Murray said the T.27 had the same characteristics when he presented it in June 2011. Although there were some perspectives for the urban EV to reach production, it never did. The new investments may correct that injustice even if not as we would like to see it fixed.
The T.27 was an urban three-seater with a central driving position, much like the one Murray offered on the McLaren F1. It was 2.50 meters (98.4 inches) long, 1.30 m (51.2 in) wide, 1.60 m (63 in) tall, and had a 1.78 m (70 in) wheelbase. With only 680 kg (1,499 lb), it had a 12 kWh battery pack that allowed it to drive 160 kilometers (100 miles) according to the NEDC cycle.
Make the calculations, and you’ll see it could achieve 8.3 miles per kWh in 2011 – when it was presented. Ten years later, no electric car comes even close to that, although the Aptera promises 10 miles per kWh when it reaches the production lines. Aptera’s handicap is that it carries only two people, while the T.27 was designed for three of them.
Murray has not disclosed a lot about his future electric car apart from its goals – which are the same for every vehicle the designer creates.
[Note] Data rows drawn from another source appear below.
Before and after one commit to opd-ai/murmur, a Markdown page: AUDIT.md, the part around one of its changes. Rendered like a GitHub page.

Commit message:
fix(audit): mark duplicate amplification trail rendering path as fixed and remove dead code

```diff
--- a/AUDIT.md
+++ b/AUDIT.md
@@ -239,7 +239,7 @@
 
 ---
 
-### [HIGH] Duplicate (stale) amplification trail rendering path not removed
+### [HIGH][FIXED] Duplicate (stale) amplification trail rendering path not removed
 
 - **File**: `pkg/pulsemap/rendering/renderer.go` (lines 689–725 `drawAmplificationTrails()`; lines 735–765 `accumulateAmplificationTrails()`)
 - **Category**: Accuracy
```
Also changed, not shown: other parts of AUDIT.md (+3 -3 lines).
The future electric car platform would be for “urban passenger vehicles and delivery vans.”
To Autocar, Murray said the car would be “a B-segment vehicle – a little SUV with a compact delivery van derivative, for starters.” He also said it would be less than 4-m long and “a practical small car rather than a tiny city car.” So if you also hoped to see the T.27 in a new version, forget about it.
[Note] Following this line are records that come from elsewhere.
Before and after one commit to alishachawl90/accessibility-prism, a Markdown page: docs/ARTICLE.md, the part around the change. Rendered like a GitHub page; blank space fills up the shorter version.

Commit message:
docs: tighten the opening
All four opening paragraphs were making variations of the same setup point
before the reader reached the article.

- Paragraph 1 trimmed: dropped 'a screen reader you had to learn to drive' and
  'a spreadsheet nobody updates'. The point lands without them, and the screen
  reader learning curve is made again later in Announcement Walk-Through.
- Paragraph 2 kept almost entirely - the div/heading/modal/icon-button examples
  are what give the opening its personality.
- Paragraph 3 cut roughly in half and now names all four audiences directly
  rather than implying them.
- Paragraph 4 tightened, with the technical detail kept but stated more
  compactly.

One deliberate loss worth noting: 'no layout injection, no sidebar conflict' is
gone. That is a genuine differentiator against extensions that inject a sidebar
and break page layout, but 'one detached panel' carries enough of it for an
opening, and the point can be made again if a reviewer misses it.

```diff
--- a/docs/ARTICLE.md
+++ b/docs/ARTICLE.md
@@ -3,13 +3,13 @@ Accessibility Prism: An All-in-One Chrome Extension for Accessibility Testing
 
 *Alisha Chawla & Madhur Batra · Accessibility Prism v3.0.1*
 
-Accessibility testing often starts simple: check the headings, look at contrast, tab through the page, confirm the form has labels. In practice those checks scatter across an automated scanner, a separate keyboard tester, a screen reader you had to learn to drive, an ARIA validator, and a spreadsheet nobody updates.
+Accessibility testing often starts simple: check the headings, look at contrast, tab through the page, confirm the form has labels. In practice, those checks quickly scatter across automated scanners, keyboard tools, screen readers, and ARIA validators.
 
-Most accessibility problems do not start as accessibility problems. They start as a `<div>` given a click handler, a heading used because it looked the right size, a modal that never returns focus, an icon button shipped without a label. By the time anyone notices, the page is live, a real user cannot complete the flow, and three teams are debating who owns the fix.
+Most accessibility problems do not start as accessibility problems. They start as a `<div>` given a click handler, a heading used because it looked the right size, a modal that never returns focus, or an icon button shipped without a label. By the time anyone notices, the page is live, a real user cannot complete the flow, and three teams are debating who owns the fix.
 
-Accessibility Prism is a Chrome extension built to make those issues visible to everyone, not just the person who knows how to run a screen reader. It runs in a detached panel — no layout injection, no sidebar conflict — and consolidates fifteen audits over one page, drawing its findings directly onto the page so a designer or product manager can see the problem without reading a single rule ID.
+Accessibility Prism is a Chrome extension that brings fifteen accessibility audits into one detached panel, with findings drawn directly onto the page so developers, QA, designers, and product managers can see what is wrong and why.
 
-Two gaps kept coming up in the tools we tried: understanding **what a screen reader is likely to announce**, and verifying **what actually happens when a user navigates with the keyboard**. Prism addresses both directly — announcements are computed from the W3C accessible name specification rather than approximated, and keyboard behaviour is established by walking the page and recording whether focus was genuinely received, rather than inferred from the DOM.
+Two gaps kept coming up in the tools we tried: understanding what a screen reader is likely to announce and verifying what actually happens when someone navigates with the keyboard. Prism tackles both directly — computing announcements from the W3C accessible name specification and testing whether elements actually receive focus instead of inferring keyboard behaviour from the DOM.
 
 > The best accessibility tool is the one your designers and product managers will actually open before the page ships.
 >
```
The designer also said that GMA (Gordon Murray Automotive) would be dedicated to exclusive cars, of which no more than 100 units will be made. They will also be premium, pushing the boundaries of materials and technologies. That all suggests that GMA will not be affordable, something a practical small electric car needs to be.
Another piece of the puzzle is that Murray said he is developing an architecture for such a car, not the car itself. Such a platform may be used by a GMA partner in charge of production. It may also be a platform GMA will license. We have scheduled a talk with Murray to try to discover more about his company’s plans for EVs.